Massive ovarian edema (MOO) is a very rare disease characterized by a tumor-like, usually unilateral, enlargement of the ovary.
It characteristically presents in young women ~ 6 to 33 years (mean age ~21 years 4).
Most patients present with intermittent pelvic pain of several months duration +/- an adnexal mass.

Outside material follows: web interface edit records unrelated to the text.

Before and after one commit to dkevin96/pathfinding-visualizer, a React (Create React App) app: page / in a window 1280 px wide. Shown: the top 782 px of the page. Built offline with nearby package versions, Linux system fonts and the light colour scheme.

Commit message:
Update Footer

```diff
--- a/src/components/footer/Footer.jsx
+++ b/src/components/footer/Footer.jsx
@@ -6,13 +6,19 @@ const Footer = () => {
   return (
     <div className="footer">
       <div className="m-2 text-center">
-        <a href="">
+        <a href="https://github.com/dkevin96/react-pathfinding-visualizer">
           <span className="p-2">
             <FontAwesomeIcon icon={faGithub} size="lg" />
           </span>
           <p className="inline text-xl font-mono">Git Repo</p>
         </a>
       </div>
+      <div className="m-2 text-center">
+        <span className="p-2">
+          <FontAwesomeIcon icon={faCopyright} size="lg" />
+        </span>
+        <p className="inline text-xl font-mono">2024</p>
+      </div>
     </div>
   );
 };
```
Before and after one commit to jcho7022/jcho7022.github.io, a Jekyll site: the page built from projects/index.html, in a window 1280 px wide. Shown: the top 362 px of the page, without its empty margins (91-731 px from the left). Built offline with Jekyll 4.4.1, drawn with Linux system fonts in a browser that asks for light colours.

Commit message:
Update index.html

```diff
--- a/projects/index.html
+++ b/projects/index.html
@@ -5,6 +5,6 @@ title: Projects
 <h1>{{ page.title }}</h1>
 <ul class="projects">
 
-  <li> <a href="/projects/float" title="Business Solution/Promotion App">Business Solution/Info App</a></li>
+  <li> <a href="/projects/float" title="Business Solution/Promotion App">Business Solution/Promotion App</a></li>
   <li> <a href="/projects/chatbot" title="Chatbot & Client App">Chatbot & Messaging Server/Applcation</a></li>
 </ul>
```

Abnormal uterine bleeding, elevated androgens and abdominal distension can occasionally be seen.
The most probable cause is thought to be recurrent partial torsion of the mesovarium, with obstruction to the venous and lymphatic returns; on the other hand, the basic process may be stromal hyperplasia or hyperthecosis, while the edema is a secondary phenomenon, probably due to torsion of an abnormal, already enlarged organ.
- Meig syndrome
- precocious puberty in infants due to MOO has been described in the literature 4
It is almost always unilateral and in approximately two-thirds of cases involve the right side.
The imaging features correspond to the degree of torsion and edema. As MOO is caused by chronic or intermittent torsion, imaging appearances will have some overlap with those of ovarian torsion.
May appear like a hypoechoic, hypovascular solid ovarian mass-like lesion; there is the presence of central increased ovarian stroma, and there are multiple follicles arranged in the peripheral cortex.
MRI may also demonstrate an enlarged ovarian mass-like lesion. Described signal characteristics include 4 :
- T1: hypointense
- T2: hyperintense
- T1 C+ (Gd): may show enhancement
Treatment and prognosis
Management options include oophoropexy and occasionally oophorectomy is also considered.
History and etymology
The term massive ovarian edema was first described by Kalstone in 1969.
- ovarian fibromatosis: from long-standing massive ovarian edema 4
- ovarian torsion: twisted pedicle with whirlpool appearance is characteristic
- 1. Umesaki N, Tanaka T, Miyama M et-al. Sonographic characteristics of massive ovarian edema. Ultrasound Obstet Gynecol. 2000;16 (5): 479-81. doi:10.1046/j.1469-0705.2000.00286.x - Pubmed citation
- 2. Lee AR, Kim KH, Lee BH et-al. Massive edema of the ovary: imaging findings. AJR Am J Roentgenol. 1993;161 (2): 343-4. AJR Am J Roentgenol (citation) - Pubmed citation
- 3. Hall BP, Printz DA, Roth J. Massive ovarian edema: ultrasound and MR characteristics. J Comput Assist Tomogr. 17 (3): 477-9. - Pubmed citation
- 4. Coakley FV, Anwar M, Poder L et-al. Magnetic resonance imaging of massive ovarian edema in pregnancy. J Comput Assist Tomogr. 34 (6): 865-7. doi:10.1097/RCT.0b013e3181efdfaa - Pubmed citation
- 5. Lalwani N, Patel S, Ha KY et-al. Miscellaneous tumour-like lesions of the ovary: cross-sectional imaging review. Br J Radiol. 2012;85 (1013): 477-86. Br J Radiol (full text) - doi:10.1259/bjr/92819127 - Free text at pubmed - Pubmed citation